Edit difference data:
____
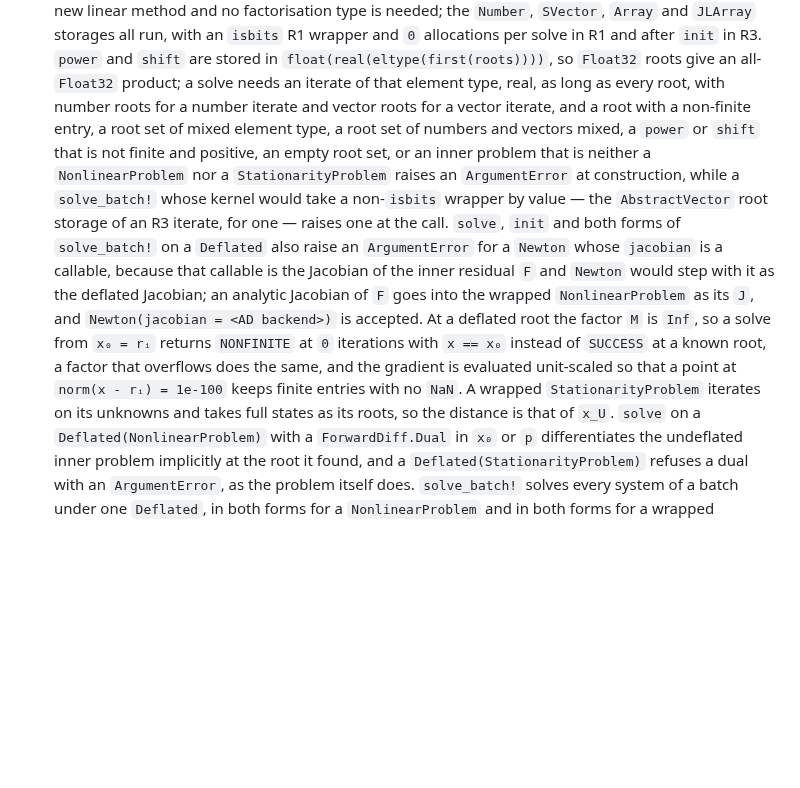
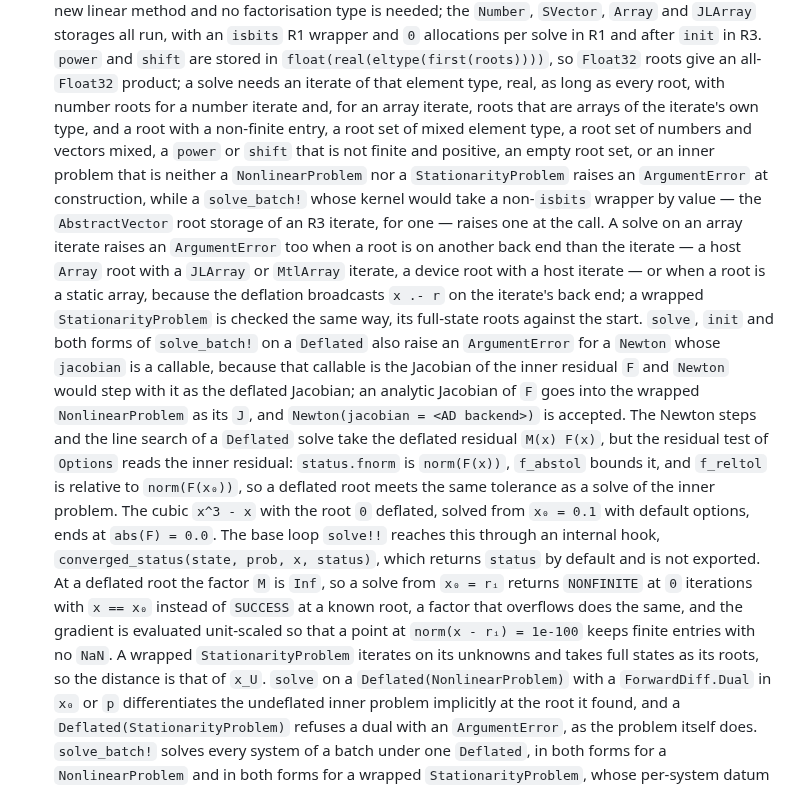
Before and after one commit to JuliaGNI/GeometricSolvers.jl, a Markdown page: CHANGELOG.md, the part around the change. Drawn GitHub-style; blank space fills up the shorter version.

Commit message:
CHANGELOG: Deflated converges on F, and takes roots on the iterate's back end
Co-Authored-By: Claude Opus 5.5 <noreply@anthropic.com>

```diff
--- a/CHANGELOG.md
+++ b/CHANGELOG.md
@@ -1383,21 +1383,33 @@ so that a compat-only bump can be told apart from an interface change.
   allocations per solve in R1 and after `init` in R3. `power` and `shift` are stored in
   `float(real(eltype(first(roots))))`, so `Float32` roots give an all-`Float32` product; a solve
   needs an iterate of that element type, real, as long as every root, with number roots for a
-  number iterate and vector roots for a vector iterate, and a root with a non-finite entry, a root
-  set of mixed element type, a root set of numbers and vectors mixed, a `power` or `shift` that is
-  not finite and positive, an empty root set, or an inner problem that is neither a
-  `NonlinearProblem` nor a `StationarityProblem` raises an `ArgumentError` at construction,
-  while a `solve_batch!` whose kernel would take a non-`isbits` wrapper by value — the
-  `AbstractVector` root storage of an R3 iterate, for one — raises one at the call. `solve`, `init`
-  and both forms of `solve_batch!` on a `Deflated` also raise an `ArgumentError` for a `Newton`
-  whose `jacobian` is a callable, because that callable is the Jacobian of the inner residual `F`
-  and `Newton` would step with it as the deflated Jacobian; an analytic Jacobian of `F` goes into
-  the wrapped `NonlinearProblem` as its `J`, and `Newton(jacobian = <AD backend>)` is accepted.
-  At a deflated root the factor `M` is `Inf`, so a solve from `x₀ = rᵢ` returns `NONFINITE` at `0` iterations
-  with `x == x₀` instead of `SUCCESS` at a known root, a factor that overflows does the same, and
-  the gradient is evaluated unit-scaled so that a point at `norm(x - rᵢ) = 1e-100` keeps finite
-  entries with no `NaN`. A wrapped `StationarityProblem` iterates on its unknowns and takes full
-  states as its roots, so the distance is that of `x_U`.
+  number iterate and, for an array iterate, roots that are arrays of the iterate's own type, and a
+  root with a non-finite entry, a root set of mixed element type, a root set of numbers and
+  vectors mixed, a `power` or `shift` that is not finite and positive, an empty root set, or an
+  inner problem that is neither a `NonlinearProblem` nor a `StationarityProblem` raises an
+  `ArgumentError` at construction, while a `solve_batch!` whose kernel would take a non-`isbits`
+  wrapper by value — the `AbstractVector` root storage of an R3 iterate, for one — raises one at
+  the call. A solve on an array iterate raises an `ArgumentError` too when a root is on another
+  back end than the iterate — a host `Array` root with a `JLArray` or `MtlArray` iterate, a device
+  root with a host iterate — or when a root is a static array, because the deflation broadcasts
+  `x .- r` on the iterate's back end; a wrapped `StationarityProblem` is checked the same way, its
+  full-state roots against the start. `solve`, `init` and both forms of `solve_batch!` on a
+  `Deflated` also raise an `ArgumentError` for a `Newton` whose `jacobian` is a callable, because
+  that callable is the Jacobian of the inner residual `F` and `Newton` would step with it as the
+  deflated Jacobian; an analytic Jacobian of `F` goes into the wrapped `NonlinearProblem` as its
+  `J`, and `Newton(jacobian = <AD backend>)` is accepted.
+  The Newton steps and the line search of a `Deflated` solve take the deflated residual
+  `M(x) F(x)`, but the residual test of `Options` reads the inner residual: `status.fnorm` is
+  `norm(F(x))`, `f_abstol` bounds it, and `f_reltol` is relative to `norm(F(x₀))`, so a deflated
+  root meets the same tolerance as a solve of the inner problem. The cubic `x^3 - x` with the root
+  `0` deflated, solved from `x₀ = 0.1` with default options, ends at `abs(F) = 0.0`. The base loop
+  `solve!!` reaches this through an internal hook, `converged_status(state, prob, x, status)`,
+  which returns `status` by default and is not exported.
+  At a deflated root the factor `M` is `Inf`, so a solve from `x₀ = rᵢ` returns `NONFINITE` at `0`
+  iterations with `x == x₀` instead of `SUCCESS` at a known root, a factor that overflows does the
+  same, and the gradient is evaluated unit-scaled so that a point at `norm(x - rᵢ) = 1e-100` keeps
+  finite entries with no `NaN`. A wrapped `StationarityProblem` iterates on its unknowns and takes
+  full states as its roots, so the distance is that of `x_U`.
   `solve` on a `Deflated(NonlinearProblem)` with a `ForwardDiff.Dual` in `x₀` or `p`
   differentiates the undeflated inner problem implicitly at the root it found, and a
   `Deflated(StationarityProblem)` refuses a dual with an `ArgumentError`, as the problem itself
```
____
__What is being asked__. Copy every line of the data that carries the word "from".

__Expected answer__.
@@ -1383,21 +1383,33 @@ so that a compat-only bump can be told apart from an interface change.
-  At a deflated root the factor `M` is `Inf`, so a solve from `x₀ = rᵢ` returns `NONFINITE` at `0` iterations
+  `0` deflated, solved from `x₀ = 0.1` with default options, ends at `abs(F) = 0.0`. The base loop
+  At a deflated root the factor `M` is `Inf`, so a solve from `x₀ = rᵢ` returns `NONFINITE` at `0`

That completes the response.